I finished 30th or so in the field sprint today, and 54th out of 191 starters. I should have plenty of energy for tomorrow.

Cascade starts tomorrow

It looks like I’ll have a 30 mile warm up and 15 mile cool down tomorrow. But if you know someone who’d be willing to give me a lift before the race from Sunriver to Redmond, or Bend to Redmond, or after the race from Bend to Sunriver, I’d appreciate it. I’m staying in Sunriver so it’s possible for me to ride to Redmond for the start, but I’d rather not. And I can also ride from Bend (race finish) to Sunriver, but I don’t want to do that either. I know it’s too late, but I thought it would be worth a shot.

Highlights from Sunriver
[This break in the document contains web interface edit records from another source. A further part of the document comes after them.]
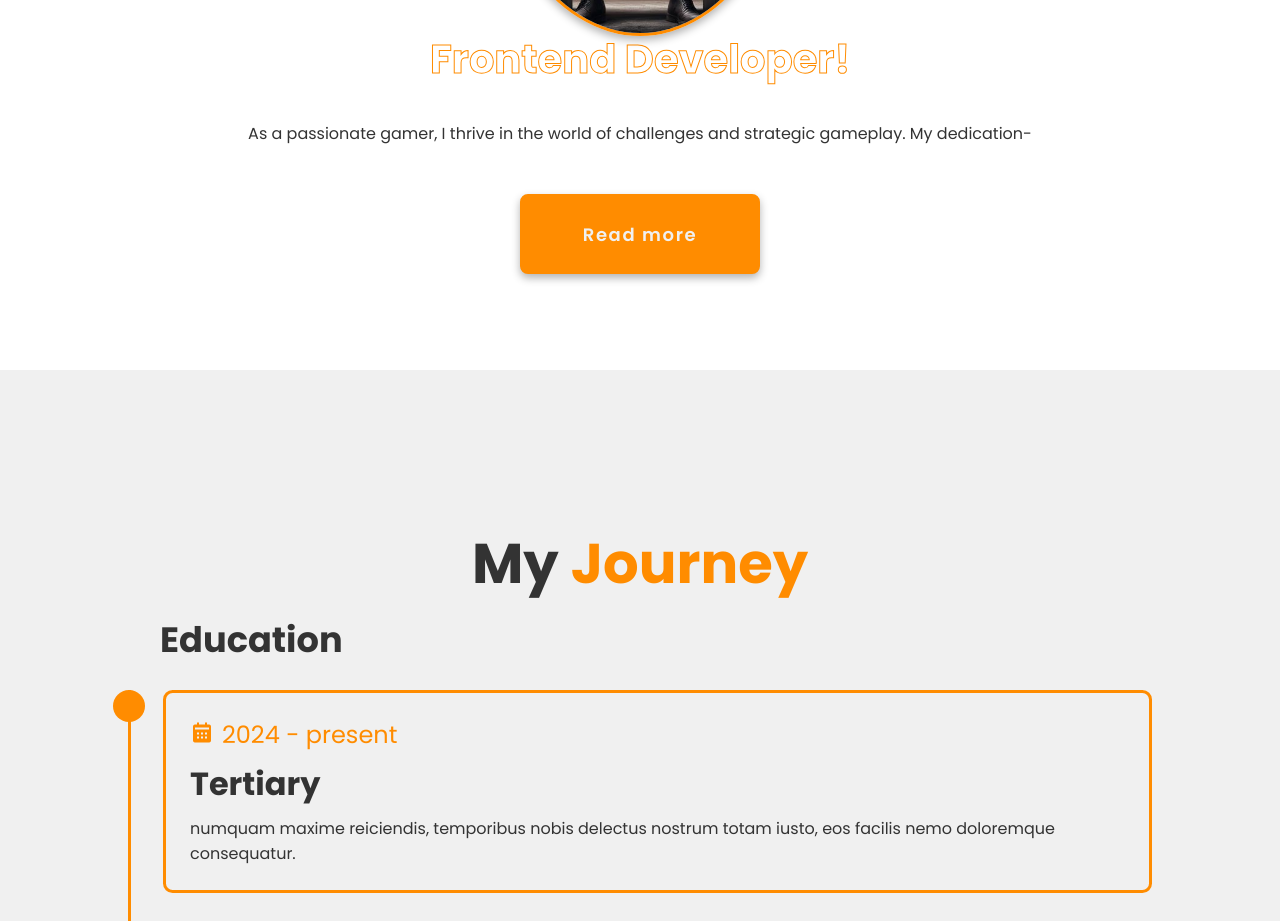
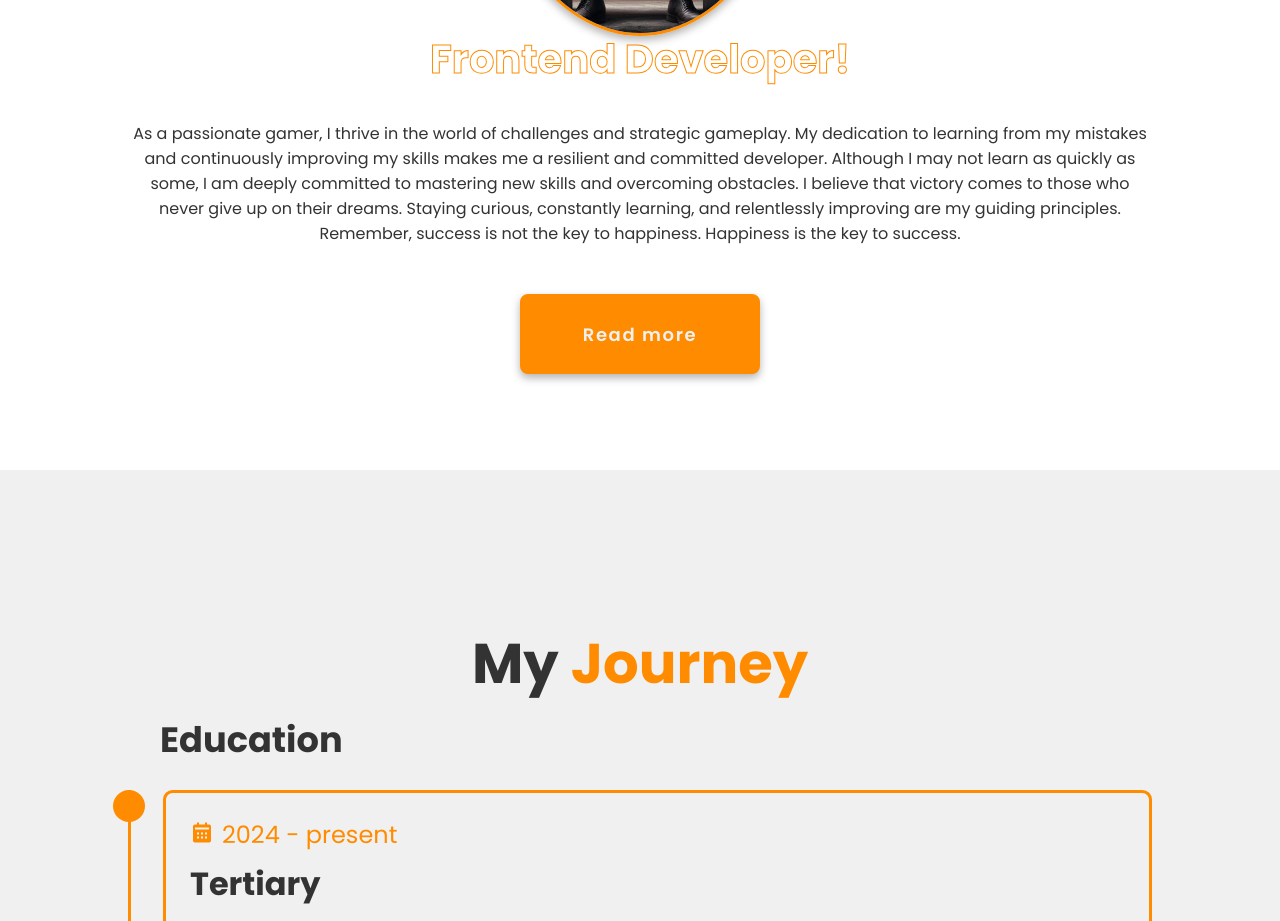
Before and after one commit to joebert29/Portfolio, a plain HTML site: page index.html in a window 1280 px wide. Shown: the part 1478-2399 px from the top of the page. Drawn offline with nearby package versions, Linux system fonts and the light colour scheme.

Commit message:
Update index.html
about me

```diff
--- a/index.html
+++ b/index.html
@@ -59,7 +59,7 @@
             <div class="text-animate">
                 <h3>Frontend Developer!</h3>
             </div>
-            <p>As a passionate gamer, I thrive in the world of challenges and strategic gameplay. My dedication- </p>
+            <p>As a passionate gamer, I thrive in the world of challenges and strategic gameplay. My dedication to learning from my mistakes and continuously improving my skills makes me a resilient and committed developer. Although I may not learn as quickly as some, I am deeply committed to mastering new skills and overcoming obstacles. I believe that victory comes to those who never give up on their dreams. Staying curious, constantly learning, and relentlessly improving are my guiding principles. Remember, success is not the key to happiness. Happiness is the key to success.</p>
 
             <div class="btn-box btns">
                 <a href="#" class="btn">Read more</a>
```
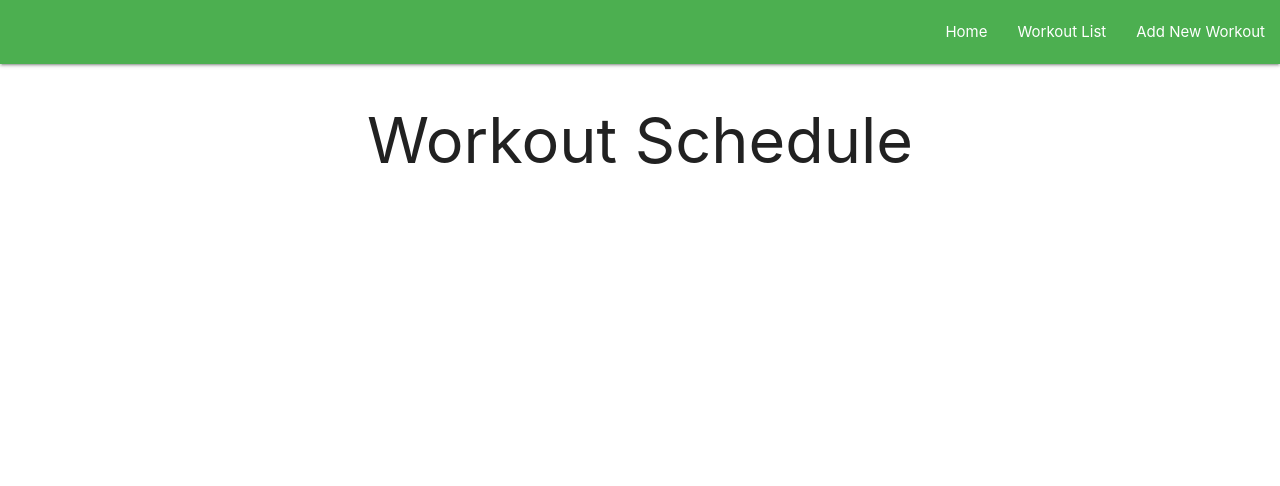
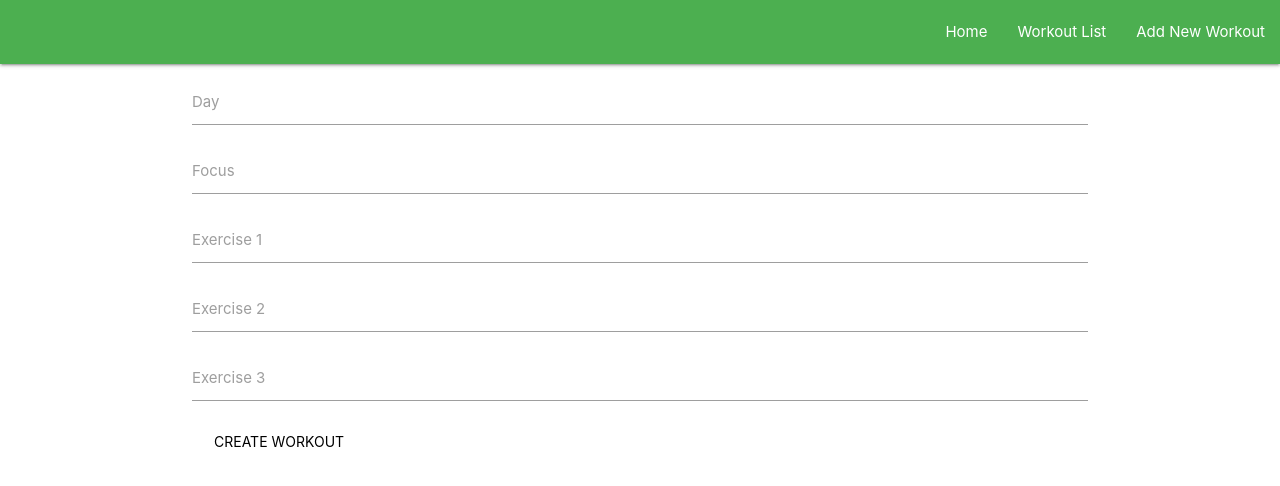
Before and after one commit to turitzinv/phase-1-final-project, a plain HTML site: page index.html in a window 1280 px wide. Drawn offline with nearby package versions, Linux system fonts and the light colour scheme; no server answers.

Commit message:
Added a sample form in html and javascript.  Next I will remove it from html and create it from JavaScript

```diff
--- a/index.html
+++ b/index.html
@@ -21,12 +21,34 @@
       <ul id="nav-mobile" class="right hide-on-med-and-down">
         <li id="home-page"><a href="#">Home</a></li>
         <li id="workout-list-page"><a href="#">Workout List</a></li>
-        <li><a href="#">Add New Workout</a></li>
+        <li id="Add-New-Workout"><a href="#">Add New Workout</a></li>
       </ul>
     </div>
   </nav>
   <div id='main' class='container'>
-
+    <form>
+      <div class="input-field">
+        <input id="day" type="text">
+        <label for="day">Day</label>
+      </div>
+      <div class="input-field">
+        <input id="focus" type="text">
+        <label for="focus">Focus</label>
+      </div>
+      <div class="input-field">
+        <input id="exercise1" type="text">
+        <label for="exercise1">Exercise 1</label>
+      </div>
+      <div class="input-field">
+        <input id="exercise2" type="text">
+        <label for="exercise2">Exercise 2</label>
+      </div>
+      <div class="input-field">
+        <input id="exercise3" type="text">
+        <label for="exercise3">Exercise 3</label>
+      </div>
+      <input type="submit" value="Create Workout" class="waves-effect waves-teal btn-flat">
+    </form>
   </div>
   <script src="javascript/index.js"></script>
 </body>
--- a/javascript/index.js
+++ b/javascript/index.js
@@ -2,9 +2,10 @@
 let workouts = []
 
 /* Node Getters */
-const mainDiv = () => document.getElementById('main')
-const home = () => document.getElementById('home-page')
-const workoutList = () => document.getElementById('workout-list-page')
+const mainDiv = () => document.getElementById('main');
+const home = () => document.getElementById('home-page');
+const workoutList = () => document.getElementById('workout-list-page');
+const addNewWorkout = () => document.getElementById('Add-New-Workout');
 
 /* Event Handlers, what happens when something triggers */
 const loadHomepage = () => {
@@ -67,14 +68,22 @@ const workoutListLink = () => {
   })
 }
 
+const newWorkoutLink = () => {
+  addNewWorkout().addEventListener('click', (e) => {
+    e.preventDefault()
+    alertCheck()
+  })
+}
+
 /* Startup */
 
 document.addEventListener('DOMContentLoaded', function () {
   //what happens when the page loads
-  loadHomepage(); //this will load 'Workout Schedule'
+  // loadHomepage(); //this will load 'Workout Schedule'
   homePageLink(); //when DOM loads, its going to render the click event that allows to render homepage
   workoutListLink(); //this will load the table
   loadWorkouts(); //fetch db.json
+  newWorkoutLink(); //button to add a new workout
 })
 
 /* Event listeners checklist
```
Today I’ve killed four flies. I was going to say five, since that sounds much better, but it would be untrue. The last fly is still buzzing around the cabin and I can’t find it. My weapon of choice has been a pillow, which I use to smash the flies between the window and the window shade. I learned this strategy the long way. After stalking the flies around the cabin, listening for the sound of buzzing, I realized that this method was slow and unproductive. And I also learned that most of the flies were already trapped between the windows and window shades. In fact, I don’t think I was stalking the flies at all, I was just walking back and forth from window to window when each concealed fly would buzz behind its window shade. Now, you can’t really see the flies when they’re hidden like this. But on occasion, you’ll catch a glimpse of their shadow. That’s when you have to pounce. At this point you have two options: A) slam the pillow against the window shade in the area you think the fly is located and hope that it doesn’t escape, or B) wait until you see the fly’s shadow and quickly press the pillow against the window shade. This second technique is the preferred of the two because it is less risky. The chance of the window shade opening up and allowing the fly to escape is lower, rendering the slow smash technique more effective.

Observe this writer’s killcount to date:
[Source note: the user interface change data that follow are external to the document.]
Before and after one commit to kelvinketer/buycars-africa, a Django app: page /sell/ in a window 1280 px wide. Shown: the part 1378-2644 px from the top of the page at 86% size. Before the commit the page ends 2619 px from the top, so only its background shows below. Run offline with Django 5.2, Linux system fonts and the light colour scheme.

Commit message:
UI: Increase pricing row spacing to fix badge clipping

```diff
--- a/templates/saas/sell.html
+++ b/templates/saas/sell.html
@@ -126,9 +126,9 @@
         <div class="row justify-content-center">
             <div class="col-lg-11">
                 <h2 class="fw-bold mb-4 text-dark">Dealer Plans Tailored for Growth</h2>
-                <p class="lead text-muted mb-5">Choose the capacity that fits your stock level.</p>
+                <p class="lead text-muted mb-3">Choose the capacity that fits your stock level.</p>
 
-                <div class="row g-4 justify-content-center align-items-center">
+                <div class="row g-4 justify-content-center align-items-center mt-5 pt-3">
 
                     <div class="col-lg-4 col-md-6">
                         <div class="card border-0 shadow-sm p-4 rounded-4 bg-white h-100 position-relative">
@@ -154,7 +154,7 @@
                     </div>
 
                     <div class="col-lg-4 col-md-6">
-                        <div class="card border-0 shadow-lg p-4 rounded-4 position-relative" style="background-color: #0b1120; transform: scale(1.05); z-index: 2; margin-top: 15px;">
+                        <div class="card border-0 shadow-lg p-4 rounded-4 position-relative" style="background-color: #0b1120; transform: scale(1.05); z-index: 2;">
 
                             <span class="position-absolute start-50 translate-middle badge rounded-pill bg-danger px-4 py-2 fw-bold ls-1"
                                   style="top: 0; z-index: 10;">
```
Photo 35

Note, one more fly was procured during the writing of this blog entry.

What else have I been doing? Yesterday I rode for about 5 hours, but unfortunately my ride time is being cut short over the next seven days in order to taper for Cascade next Wednesday. Other things I have been doing include but have not been limited to:

-Reading a David Sedaris book
-Watching the Tour upwards of 3 times a day
-Trying to decide the order in which I will watch the following VHS tapes here in the cabin: Hook, Forest Gump, Mrs. Doubtfire, Throw Momma from the Train, Thelma & Louise, Street Smart, Hope Floats, The Best of The Benny Hill Show, While you were Sleeping, Home Alone 2, Batman Forever, and When Harry Met Sally. I have seen five of these movies before, and judging by the covers of the others, I would rather see those five again than watch something like Hope Floats or While you were Sleeping. I spend a good amount of time standing at the movie/bookcase, trying to build up the courage to bore myself to death with one of these slumber-fests. So far I haven’t. But I’m guessing the day will come. Back to the list—
-Searching for a pair of fingernail clippers or scissors to cut my finger nails. Unsuccessful so far.
-Eating food (which is limited to Quinoa, oats, bread, eggs, or a plate of aging vegetables. I won’t include pasta in this food list because I officially hate pasta unless it has a ton of meat or cheese in it.
-Checking email and Facebook

that’s about it.

But mainly I just sit on the couch drinking water out of a Tupperware container because I don’t like drinking out of small glasses that have to be refilled after each sip.

Oh, I also have a potato that needs to be cooked. I’m planning a special breakfast one of these mornings where I’ll substitute the potato for the oats. As I’m sure you know, potatoes have a lot of potassium. And nothing spells excitemmint better than potassium!